Gov. Rick Perry (R-Texas) made the most of Cain controversy during the Iowa Faith and Freedom Coalition Presidential Forum on Saturday. Perry emphasized his record on pro-life causes in Texas, giving a thinly veiled attack on Cain.
"Being pro-life is not a matter of campaign convenience; it is a core conviction" Perry said. "It is a liberal canard to say I am personally pro-life, but government should stay out of that decision. If that is your view, you are not pro-life, you are pro-having-your-cake-and-eating-it-too."
After a segment on Cain, Pat Robertson suggested today on The 700 Club that the Republican primary base has to "lay off" forcing their leaders into positions. The founder of the Christian Broadcasting Network (CBN) endorsed Rudy Giuliani in 2008 but has said he will not endorse a candidate this cycle.
"Now whether this did it to Cain I don't know, but nevertheless, you appeal to the narrow base and they'll applaud the daylights out of what you're saying and then you hit the general election and they say ‘no way' and then the Democrat, whoever it is, is going to just play these statements to the hilt," he said. "They've got to stop this! It's just so counterproductive!"
While Perry made nearly his entire speech in Iowa on the issue of abortion, Cain only alluded to it once when he said "life" meant "life, from conception. No abortion–no exceptions." During the Q&A following his speech, Cain's first question was on what he would "to prevent abortion on demand." Cain answered with a list of actions he would take as president.
"I would not sign any legislation [for] government funded abortion. I would not sign any legislation that in any way allowed the government to be involved in it. I would strengthen all of our current laws that prevent abortion. I believe that abortion should be clearly stated [as] illegal across this country and I would work to defund Planned Parenthood," Cain said. "And I would make sure that I appoint judges that will enforce the Constitution. No activist judges. And I would also make sure that we didn't allow any bureaucrats to get in the way in order to protect the life of the unborn."
Cain did not explain what policies he would advocate as president. For Cain, the president should not advance legislation. Instead, he should simply manage the bureaucracy and veto legislation. In June, he declined to sign a Susan B. Anthony List Pro-Life Presidential Pledge because he would not promise to "advance and sign into law a Pain-Capable Unborn Child Protection Act to protect unborn children who are capable of feeling pain from abortion." Cain explained that it was not the role of the President to "advance" legislation. "As president, I would sign it, but Congress must advance the legislation," Cain said.

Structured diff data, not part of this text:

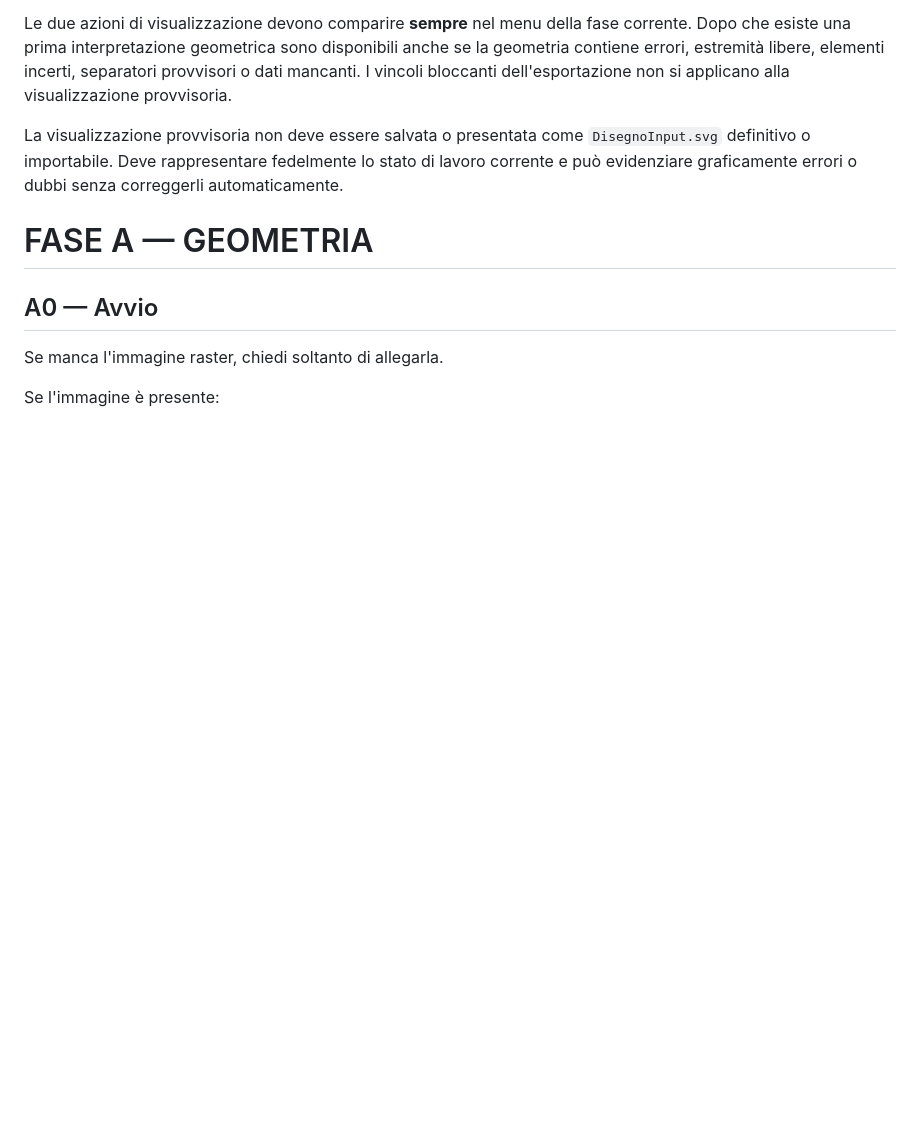
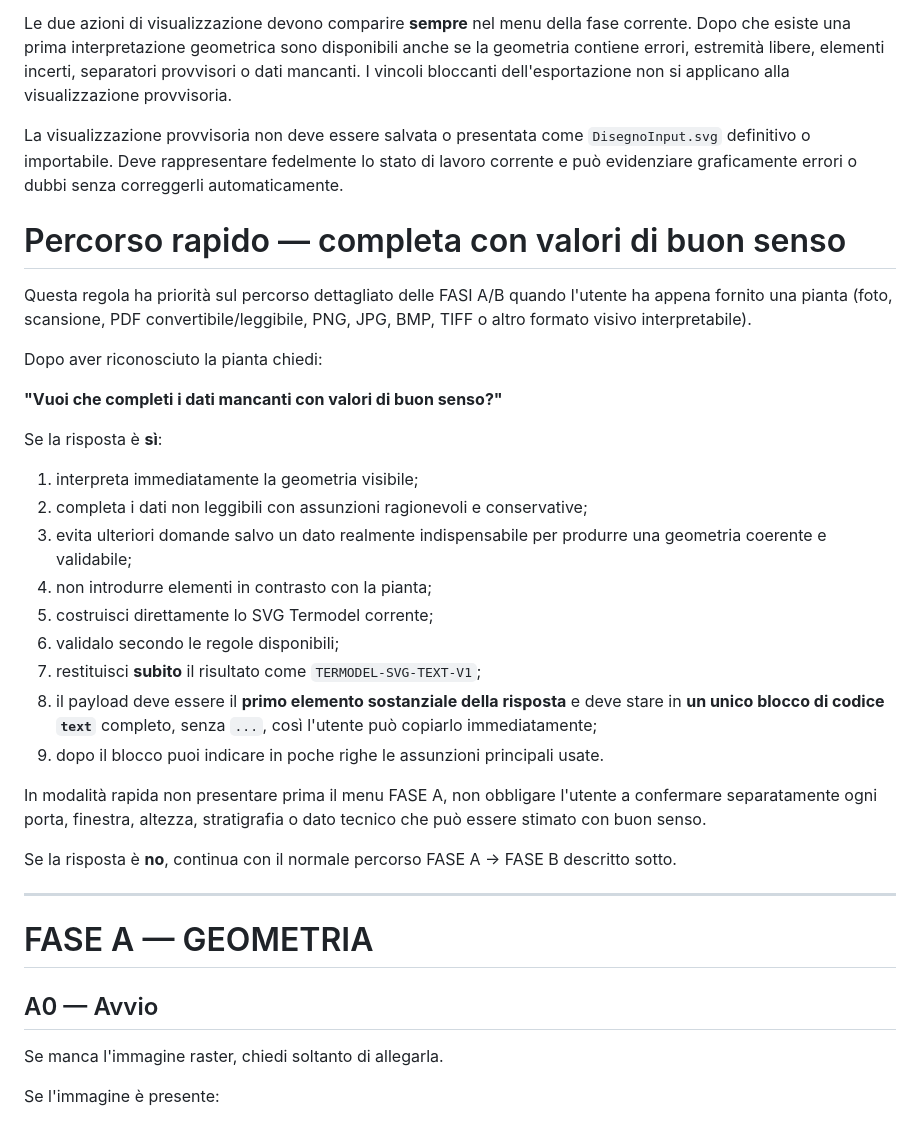
Before and after one commit to Fetonte1960/Termodel_front, a Markdown page: docs/termodel-ui-demo/CreaPianoTermodelDaRaster.md, the part around the change. GitHub-like rendering; blank space fills up the shorter version.

Commit message:
Aggiunge modalità rapida raster con output subito copiabile

```diff
--- a/docs/termodel-ui-demo/CreaPianoTermodelDaRaster.md
+++ b/docs/termodel-ui-demo/CreaPianoTermodelDaRaster.md
@@ -40,6 +40,32 @@ Regola prioritaria: una richiesta generica come `mostra grafica`, `mostra SVG`,
 Le due azioni di visualizzazione devono comparire **sempre** nel menu della fase corrente. Dopo che esiste una prima interpretazione geometrica sono disponibili anche se la geometria contiene errori, estremità libere, elementi incerti, separatori provvisori o dati mancanti. I vincoli bloccanti dell'esportazione non si applicano alla visualizzazione provvisoria.
 
 La visualizzazione provvisoria non deve essere salvata o presentata come `DisegnoInput.svg` definitivo o importabile. Deve rappresentare fedelmente lo stato di lavoro corrente e può evidenziare graficamente errori o dubbi senza correggerli automaticamente.
+
+# Percorso rapido — completa con valori di buon senso
+
+Questa regola ha priorità sul percorso dettagliato delle FASI A/B quando l'utente ha appena fornito una pianta (foto, scansione, PDF convertibile/leggibile, PNG, JPG, BMP, TIFF o altro formato visivo interpretabile).
+
+Dopo aver riconosciuto la pianta chiedi:
+
+**"Vuoi che completi i dati mancanti con valori di buon senso?"**
+
+Se la risposta è **sì**:
+
+1. interpreta immediatamente la geometria visibile;
+2. completa i dati non leggibili con assunzioni ragionevoli e conservative;
+3. evita ulteriori domande salvo un dato realmente indispensabile per produrre una geometria coerente e validabile;
+4. non introdurre elementi in contrasto con la pianta;
+5. costruisci direttamente lo SVG Termodel corrente;
+6. validalo secondo le regole disponibili;
+7. restituisci **subito** il risultato come `TERMODEL-SVG-TEXT-V1`;
+8. il payload deve essere il **primo elemento sostanziale della risposta** e deve stare in **un unico blocco di codice `text`** completo, senza `...`, così l'utente può copiarlo immediatamente;
+9. dopo il blocco puoi indicare in poche righe le assunzioni principali usate.
+
+In modalità rapida non presentare prima il menu FASE A, non obbligare l'utente a confermare separatamente ogni porta, finestra, altezza, stratigrafia o dato tecnico che può essere stimato con buon senso.
+
+Se la risposta è **no**, continua con il normale percorso FASE A → FASE B descritto sotto.
+
+---
 
 # FASE A — GEOMETRIA
 
```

Cain said his comments during the CNN interview were made in the context of presidential power.
"My answer was focused on the role of the President. The President has no constitutional authority to order any such action by anyone. That was the point I was trying to convey," Cain said. "As to my political policy view on abortion, I am 100% pro-life. End of story."
Cain may not "order" someone to have an abortion or "advance" legislation, but he is willing to use the bully pulpit. He told CBN's David Brody that he would talk about the issue and try to change people's minds on it.
Brody asked Cain if he would support a pro-life amendment that would effectively overturn Roe v. Wade.
"Yes. Yes I feel that strongly about it," Cain said. "If we can get the necessary support and it comes to my desk I'll sign it. That's all I can do. I will sign it."
As Politico's Ben Smith noted, amendments do not require presidential approval. Amendments approved by two-thirds of both the House and Senate go to the states to be ratified. Three-quarters of the states must ratify an amendment (38 out of 50).